For a few years now I’ve remote operated my LX90 and associated imaging gear via indilib over wifi using an olimex A20 stored below the scope. With my eye on a zero image shift focuser and a lack of spare ports on the USB hub coupled with an urge to not increase the cables and control boxes even futher, it’s time for a change and a new “hat”.

Pi Hat

My current plan is to switch to the Raspberry PI3 which has built in wifi (olimex has to use a usb dongle) as well as four USB ports (olimex has two hence the USB hub with my current setup). I’ll need three of those USB ports for the main ccd camera, guide camera and filter wheel.

In addition by building a PI “Hat” I can switch the LX90 from a USB RS232 dongle to the PIs serial interface which leaves one USB port spare for future gear. The moonlite focuser, which uses a unipolar stepper motor, can be controlled via GPIO pins and a controller chip (DRV8805) and finally a 1-wire temp sensor will ensure re-focusing occurs if the temp changes enough to impact the scopes focus.

Whilst the PI is not running a real-time OS and may not be accurate enough to drive a stepper, the use of the DRV8805 avoids the issue allowing the PI to just control the step and direction lines.

The overall size of my setup will be reduced to the point I can fit everything in a small box mounted to one of the LX90’s fork arms and ground cables will drop to just two power lines. One to power the dew controller and the second to power the Pi, scope and associated imaging gear.

That’s the plan anyway, having created only a few circuits in the past, the PicPedal 2.0 being the most recent and I’ve never made a PCB before so I’m expecting a few issues.

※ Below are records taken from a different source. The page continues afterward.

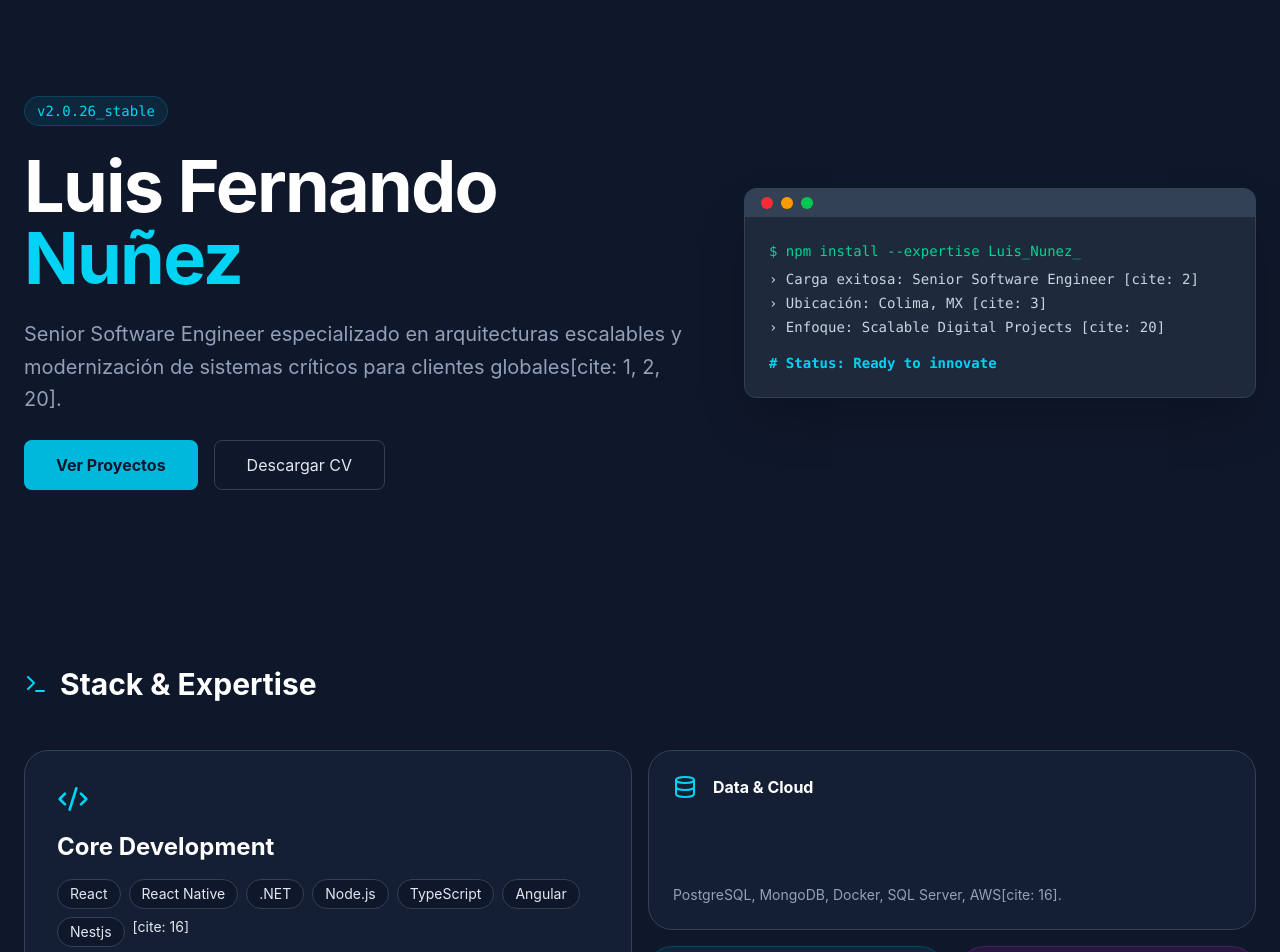
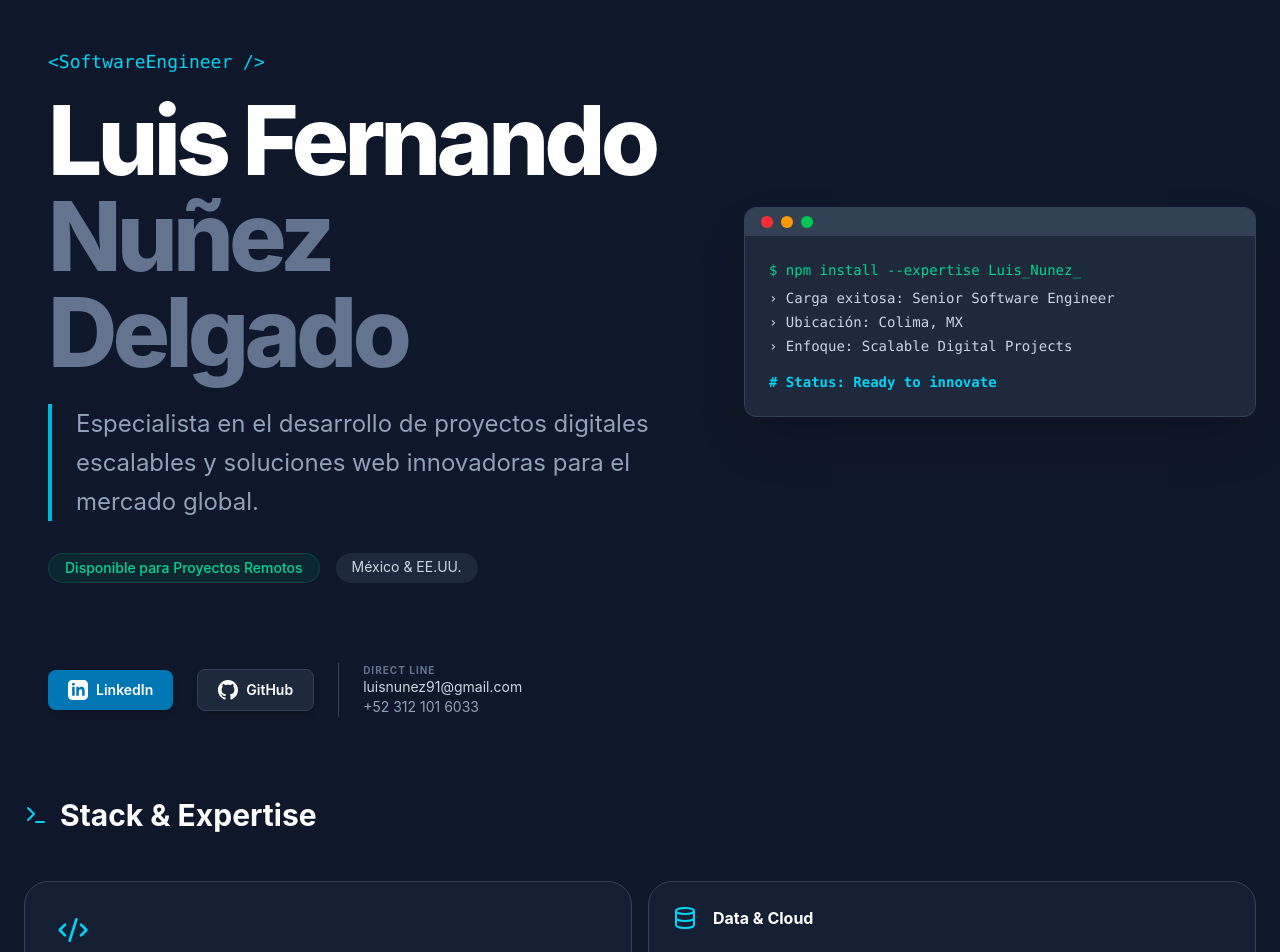
Before and after one commit to luisiy01/mi_landing_page, a React (Vite) app: page / in a window 1280 px wide. Shown: the top 952 px of the page. Built offline with nearby package versions, Linux system fonts and the light colour scheme.

Commit message:
agregar contacto section

```diff
--- a/src/App.tsx
+++ b/src/App.tsx
@@ -1,37 +1,98 @@
 import { Code2, Terminal, Database, Cpu, Music } from 'lucide-react';
 import { TerminalAnimation } from './TerminalAnimation';
 import { ProjectCard } from './ProjectCard';
+import { motion } from "framer-motion";
 
 function App() {
 
   return (
     <div className="min-h-screen bg-[#0f172a] text-slate-200 font-sans selection:bg-cyan-500/30">
+      <header className="container mx-auto px-6 flex flex-col md:flex-row items-center gap-12">
+        {/* SECCIÓN DE IDENTIDAD PROFESIONAL */}
+        <section className="container mx-auto px-6 pt-12 pb-10">
+          <div className="max-w-4xl">
+            <motion.div
+              initial={{ opacity: 0, x: -20 }}
+              animate={{ opacity: 1, x: 0 }}
+              transition={{ duration: 0.5 }}
+            >
+              <h2 className="text-cyan-400 font-mono mb-4 text-lg">
+                {/*  */}
+                &lt;SoftwareEngineer /&gt;
+              </h2>
+              <h1 className="text-6xl md:text-8xl font-extrabold text-white mb-6 tracking-tighter">
+                {/*  */}
+                Luis Fernando <br />
+                <span className="text-slate-500">Nuñez Delgado</span>
+              </h1>
+              <p className="text-xl md:text-2xl text-slate-400 leading-relaxed max-w-2xl border-l-4 border-cyan-500 pl-6">
+                {/*  */}
+                Especialista en el desarrollo de proyectos digitales escalables y soluciones web innovadoras para el mercado global.
+              </p>
+            </motion.div>
 
-      {/* 1. HERO SECTION */}
-      <header className="container mx-auto px-6 py-24 flex flex-col md:flex-row items-center gap-12">
-        <div className="flex-1 space-y-6">
-          <div className="inline-block px-3 py-1 rounded-full bg-cyan-500/10 border border-cyan-500/20 text-cyan-400 text-sm font-mono">
-            v2.0.26_stable
+            {/* Badges de Disponibilidad */}
+            <div className="flex gap-4 mt-8">
+              <span className="bg-emerald-500/10 text-emerald-400 border border-emerald-500/20 px-4 py-1 rounded-full text-sm font-medium">
+                Disponible para Proyectos Remotos
+              </span>
+              <span className="bg-slate-800 text-slate-300 px-4 py-1 rounded-full text-sm">
+                México & EE.UU.
+              </span>
+            </div>
           </div>
-          <h1 className="text-5xl md:text-7xl font-bold text-white tracking-tight">
-            Luis Fernando <span className="text-cyan-400">Nuñez</span>
-          </h1>
-          <p className="text-xl text-slate-400 max-w-2xl leading-relaxed">
-            Senior Software Engineer especializado en arquitecturas escalables y modernización de sistemas críticos para clientes globales[cite: 1, 2, 20].
-          </p>
-          <div className="flex gap-4">
-            <button className="bg-cyan-500 hover:bg-cyan-600 text-slate-900 font-bold py-3 px-8 rounded-lg transition-all">
-              Ver Proyectos
-            </button>
-            <button className="border border-slate-700 hover:bg-slate-800 py-3 px-8 rounded-lg transition-all">
-              Descargar CV
-            </button>
-          </div>
-        </div>
-
+        </section>
         {/* Terminal Visual */}
         <TerminalAnimation />
       </header>
+
+      {/* SOCIAL & CONTACT ACTIONS */}
+      <section className="container mx-auto px-12">
+        <motion.div
+          initial={{ opacity: 0 }}
+          animate={{ opacity: 1 }}
+          transition={{ delay: 0.8 }}
+          className="flex flex-wrap items-center gap-6 mt-10"
+        >
+          {/* Botón Principal de LinkedIn */}
+          <a
+            href="https://www.linkedin.com/in/luis-fernando-nuñez-delgado-9b42134b"
+            target="_blank"
+            rel="noopener noreferrer"
+            className="flex items-center gap-2 bg-[#0077b5] hover:bg-[#005a87] text-white px-5 py-2.5 rounded-lg font-semibold transition-all shadow-md text-sm"
+          >
+            <svg className="w-5 h-5" fill="currentColor" viewBox="0 0 24 24">
+              <path d="M19 0h-14c-2.761 0-5 2.239-5 5v14c0 2.761 2.239 5 5 5h14c2.762 0 5-2.239 5-5v-14c0-2.761-2.238-5-5-5zm-11 19h-3v-11h3v11zm-1.5-12.268c-.966 0-1.75-.79-1.75-1.764s.784-1.764 1.75-1.764 1.75.79 1.75 1.764-.783 1.764-1.75 1.764zm13.5 12.268h-3v-5.604c0-3.368-4-3.113-4 0v5.604h-3v-11h3v1.765c1.396-2.586 7-2.777 7 2.476v6.759z" />
+            </svg>
+            LinkedIn
+          </a>
+
+          <a
+            href="https://github.com/luisiy01"
+            target="_blank"
+            rel="noopener noreferrer"
+            className="flex items-center gap-2 bg-slate-800 hover:bg-slate-700 text-white px-5 py-2.5 rounded-lg font-semibold transition-all border border-slate-700 shadow-md text-sm"
+          >
+            <svg className="w-5 h-5" fill="currentColor" viewBox="0 0 24 24">
+              <path d="M12 0c-6.626 0-12 5.373-12 12 0 5.302 3.438 9.8 8.207 11.387.599.111.793-.261.793-.577v-2.234c-3.338.726-4.033-1.416-4.033-1.416-.546-1.387-1.333-1.756-1.333-1.756-1.089-.745.083-.729.083-.729 1.205.084 1.839 1.237 1.839 1.237 1.07 1.834 2.807 1.304 3.492.997.107-.775.418-1.305.762-1.604-2.665-.305-5.467-1.334-5.467-5.931 0-1.311.469-2.381 1.236-3.221-.124-.303-.535-1.524.117-3.176 0 0 1.008-.322 3.301 1.23.957-.266 1.983-.399 3.003-.404 1.02.005 2.047.138 3.006.404 2.291-1.552 3.297-1.23 3.297-1.23.653 1.653.242 2.874.118 3.176.77.84 1.235 1.911 1.235 3.221 0 4.609-2.807 5.624-5.479 5.921.43.372.823 1.102.823 2.222v3.293c0 .319.192.694.801.576 4.765-1.589 8.199-6.086 8.199-11.386 0-6.627-5.373-12-12-12z" />
+            </svg>
+            GitHub
+          </a>
+
+          {/* Contacto Directo */}
+          <div className="flex flex-col text-sm border-l border-slate-700 pl-6">
+            <span className="text-slate-500 uppercase tracking-widest text-[10px] font-bold">Direct Line</span>
+            <a href="mailto:luisnunez91@gmail.com" className="text-slate-300 hover:text-cyan-400 transition-colors">
+              luisnunez91@gmail.com
+            </a>
+            <span className="text-slate-400">
+              +52 312 101 6033
+            </span>
+          </div>
+        </motion.div>
+      </section>
+
+
 
       {/* 2. BENTO GRID - SKILLS & INFO */}
       <section className="container mx-auto px-6 py-20">
@@ -47,7 +108,7 @@
             <div className="flex flex-wrap gap-2 text-sm">
               {['React', 'React Native', '.NET', 'Node.js', 'TypeScript', 'Angular', 'Nestjs'].map(skill => (
                 <span key={skill} className="px-3 py-1 bg-slate-900 rounded-full border border-slate-700">{skill}</span>
-              ))} [cite: 16]
+              ))}
             </div>
           </div>
 
@@ -57,21 +118,21 @@
               <Database className="text-cyan-400" />
               <h3 className="font-bold text-white">Data & Cloud</h3>
             </div>
-            <p className="text-sm text-slate-400">PostgreSQL, MongoDB, Docker, SQL Server, AWS[cite: 16].</p>
+            <p className="text-sm text-slate-400">PostgreSQL, MongoDB, Docker, SQL Server, AWS.</p>
           </div>
 
           {/* IA & Automation */}
           <div className="bg-cyan-500/10 border border-cyan-500/20 p-6 rounded-3xl flex flex-col justify-between">
             <Cpu className="text-cyan-400" />
             <h3 className="font-bold text-cyan-400">AI / N8N</h3>
-            <p className="text-xs text-slate-300">IA-N8N-RAG & MCP Servers[cite: 16, 26].</p>
+            <p className="text-xs text-slate-300">IA-N8N-RAG & MCP Servers.</p>
           </div>
 
           {/* Personality / Hobby */}
           <div className="bg-fuchsia-500/10 border border-fuchsia-500/20 p-6 rounded-3xl flex flex-col justify-between">
             <Music className="text-fuchsia-400" />
             <h3 className="font-bold text-fuchsia-400">Off-duty</h3>
-            <p className="text-xs text-slate-300">Salsa Estilo New York[cite: 34, 37].</p>
+            <p className="text-xs text-slate-300">Salsa Estilo New York.</p>
           </div>
         </div>
       </section>
@@ -85,7 +146,7 @@
           <ProjectCard
             title="OMA v2 Architecture"
             company="Schneider National"
-            description="Re-arquitectura cloud-native migrando sistemas legados a un ecosistema moderno de React y microservicios para optimizar decisiones de flete[cite: 33, 39, 41, 42]."
+            description="Re-arquitectura cloud-native migrando sistemas legados a un ecosistema moderno de React y microservicios para optimizar decisiones de flete."
             tags={['Microservices', 'React']}
           />
 
@@ -93,7 +154,7 @@
           <ProjectCard
             title="Tech Central UI"
             company="Internal IDP"
-            description="Plataforma de orquestación de recursos para equipos de ingeniería, diseñada para centralizar la gestión de proyectos desde cero[cite: 27]."
+            description="Plataforma de orquestación de recursos para equipos de ingeniería, diseñada para centralizar la gestión de proyectos desde cero."
             tags={['Node.js', 'Product Design']}
           />
 
@@ -102,7 +163,7 @@
 
       {/* FOOTER */}
       <footer className="container mx-auto px-6 py-12 text-center text-slate-500 text-sm border-t border-slate-800 mt-20">
-        <p>© 2026 Luis Fernando Nuñez Delgado | Colima, México[cite: 1, 3].</p>
+        <p>© 2026 Luis Fernando Nuñez Delgado | Colima, México.</p>
       </footer>
     </div>
   );
--- a/src/TerminalAnimation.tsx
+++ b/src/TerminalAnimation.tsx
@@ -38,9 +38,9 @@
                         transition={{ delay: 0.5 }}
                         className="space-y-1"
                     >
-                        <p className="text-slate-300 mt-2">› Carga exitosa: Senior Software Engineer [cite: 2]</p>
-                        <p className="text-slate-300">› Ubicación: Colima, MX [cite: 3]</p>
-                        <p className="text-slate-300">› Enfoque: Scalable Digital Projects [cite: 20]</p>
+                        <p className="text-slate-300 mt-2">› Carga exitosa: Senior Software Engineer</p>
+                        <p className="text-slate-300">› Ubicación: Colima, MX</p>
+                        <p className="text-slate-300">› Enfoque: Scalable Digital Projects</p>
                         <p className="text-cyan-400 font-bold mt-4"># Status: Ready to innovate</p>
                     </motion.div>
                 )}
```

RS232 Prototyping

The LX90 Autostar provides an RS232 interface to control the telescope over a serial link from a PC or in this case a Raspberry PI.

By default the PI3 ties up the uart with a serial console for linux boot messages/login. This can be disabled manually or via the raspi-config.

In addition the PI3 exposes a miniuart to the GPIO 14 & 15 pins rather than the full hardware uart which is instead used by the bluetooth chip. The software uart can have “issues” as it’s dependent on the PIs clock speed which can change based on CPU load if you don’t lock it down in your config. A better option when bluetooth is not required is to disable it and swap back to the hardware uart.

config.txt needs the following adding:


The overlay disables the bluetooth interface and remaps the main uart back to the PIs gpio 14 & 15 pins rather than the miniuart.

The final PI hat should be able to auto configure this via eeprom however one step remains that cannot be done automatically, disabling the bluetooth modem which binds to the uart

  systemctl disable hciuart

With the above changes in place and user account added to the dialout group, the serial port is now usable via /dev/ttyAMA0 or /dev/serial0 on newer installs which will be mapped to ttyAMA0 or ttyS0 depending on whether the bluetooth module is using the hardware uart or not.

Signal Levels

The Pi uses 3.3v TTL whilst the autostar expects RS232 at +-12v levels, a high enough level to damage the PI if connected directly. The ST3232 (pin compatible with the max232) powered from the PI’s 3.3v header pin is used to convert between 3.3v and +-12V RS232 signal levels.

The 3232 is simple to use, but prototyping provided an excuse to test RS232 decoding out on the oscilloscope.

PI3 to LX90 Autostar via rs232

PI3 to LX90 Autostar via rs232

Decoding Right Ascension request.

Decoding Right Ascension request.

The first photo shows the Raspberry PI3 connected to an ST3232 along with a handful of decoupling caps and a connection (just behind the breadboard) to the serial cable which runs to the LX90 autostar handbox.

The second image shows the oscilloscope signal capture of the #:GR# command which is a request for the LX90 to return its current right ascension, in this case 20:24:40 with a terminating #.

With serial comms rather painlessly out of the way, next up is the DS18B20 temp sensor and finally the DRV8805.

Schematic and PCB layout will be covered in a future post once I’ve verified their accuracy. I may also make a post giving an overview of the custom indilib driver that will be required to use the DRV8805/focuser with indilib.